About this exercise - Tell how many lines of the data include the word "SORT". Nothing but the number belongs in the answer.

◇ ◇ ◇ ◇ ◇

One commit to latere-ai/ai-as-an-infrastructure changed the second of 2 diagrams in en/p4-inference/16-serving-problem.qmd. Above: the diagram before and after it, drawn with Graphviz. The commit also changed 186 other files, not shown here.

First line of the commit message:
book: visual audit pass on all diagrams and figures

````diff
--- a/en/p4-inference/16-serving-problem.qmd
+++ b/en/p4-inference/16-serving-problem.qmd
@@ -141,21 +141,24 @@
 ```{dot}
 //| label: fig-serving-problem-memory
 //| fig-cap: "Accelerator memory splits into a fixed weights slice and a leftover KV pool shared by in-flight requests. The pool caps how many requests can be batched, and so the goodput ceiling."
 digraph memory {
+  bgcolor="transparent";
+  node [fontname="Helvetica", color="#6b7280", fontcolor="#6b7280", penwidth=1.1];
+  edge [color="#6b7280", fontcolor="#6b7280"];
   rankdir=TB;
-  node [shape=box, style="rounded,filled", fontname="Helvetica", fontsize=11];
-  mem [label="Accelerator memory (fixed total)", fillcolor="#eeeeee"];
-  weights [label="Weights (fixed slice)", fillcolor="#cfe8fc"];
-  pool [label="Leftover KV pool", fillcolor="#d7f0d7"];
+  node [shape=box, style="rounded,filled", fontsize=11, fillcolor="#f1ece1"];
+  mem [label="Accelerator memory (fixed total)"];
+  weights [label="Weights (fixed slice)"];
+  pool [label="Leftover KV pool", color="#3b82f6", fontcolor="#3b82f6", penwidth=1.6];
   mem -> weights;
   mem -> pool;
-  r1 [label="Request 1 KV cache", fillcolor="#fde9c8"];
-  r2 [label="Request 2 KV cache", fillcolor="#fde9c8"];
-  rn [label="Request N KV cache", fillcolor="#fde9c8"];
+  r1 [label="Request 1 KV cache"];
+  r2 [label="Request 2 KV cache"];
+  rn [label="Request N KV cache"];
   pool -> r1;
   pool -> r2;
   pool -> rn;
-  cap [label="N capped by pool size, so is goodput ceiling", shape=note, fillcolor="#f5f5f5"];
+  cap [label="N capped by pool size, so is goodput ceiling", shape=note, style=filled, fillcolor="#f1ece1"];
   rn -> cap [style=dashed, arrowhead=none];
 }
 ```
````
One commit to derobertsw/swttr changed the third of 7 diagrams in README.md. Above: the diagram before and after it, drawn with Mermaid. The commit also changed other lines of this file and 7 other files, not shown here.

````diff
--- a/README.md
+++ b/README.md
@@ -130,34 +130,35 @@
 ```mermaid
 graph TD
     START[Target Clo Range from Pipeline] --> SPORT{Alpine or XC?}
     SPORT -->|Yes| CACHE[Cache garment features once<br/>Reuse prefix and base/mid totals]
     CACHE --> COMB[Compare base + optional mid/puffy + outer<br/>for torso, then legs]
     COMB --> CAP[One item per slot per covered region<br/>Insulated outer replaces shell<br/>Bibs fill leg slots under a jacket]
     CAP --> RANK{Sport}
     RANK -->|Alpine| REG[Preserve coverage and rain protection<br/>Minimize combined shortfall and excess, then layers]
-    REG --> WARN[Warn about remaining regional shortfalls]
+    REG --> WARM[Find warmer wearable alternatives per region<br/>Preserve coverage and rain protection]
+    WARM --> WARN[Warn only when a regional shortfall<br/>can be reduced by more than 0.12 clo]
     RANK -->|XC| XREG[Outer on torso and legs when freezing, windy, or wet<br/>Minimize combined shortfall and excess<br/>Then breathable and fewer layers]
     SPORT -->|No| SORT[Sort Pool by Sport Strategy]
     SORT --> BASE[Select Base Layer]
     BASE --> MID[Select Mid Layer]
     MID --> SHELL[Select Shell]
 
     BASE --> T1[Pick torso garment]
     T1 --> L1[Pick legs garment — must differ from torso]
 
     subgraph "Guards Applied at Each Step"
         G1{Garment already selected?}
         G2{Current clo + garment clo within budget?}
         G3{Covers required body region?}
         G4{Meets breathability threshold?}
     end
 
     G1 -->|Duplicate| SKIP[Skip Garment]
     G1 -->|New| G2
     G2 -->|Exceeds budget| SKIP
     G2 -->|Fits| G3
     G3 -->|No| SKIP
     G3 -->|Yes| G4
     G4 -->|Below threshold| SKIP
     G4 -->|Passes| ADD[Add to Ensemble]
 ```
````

◇ ◇ ◇ ◇ ◇

Task response - 2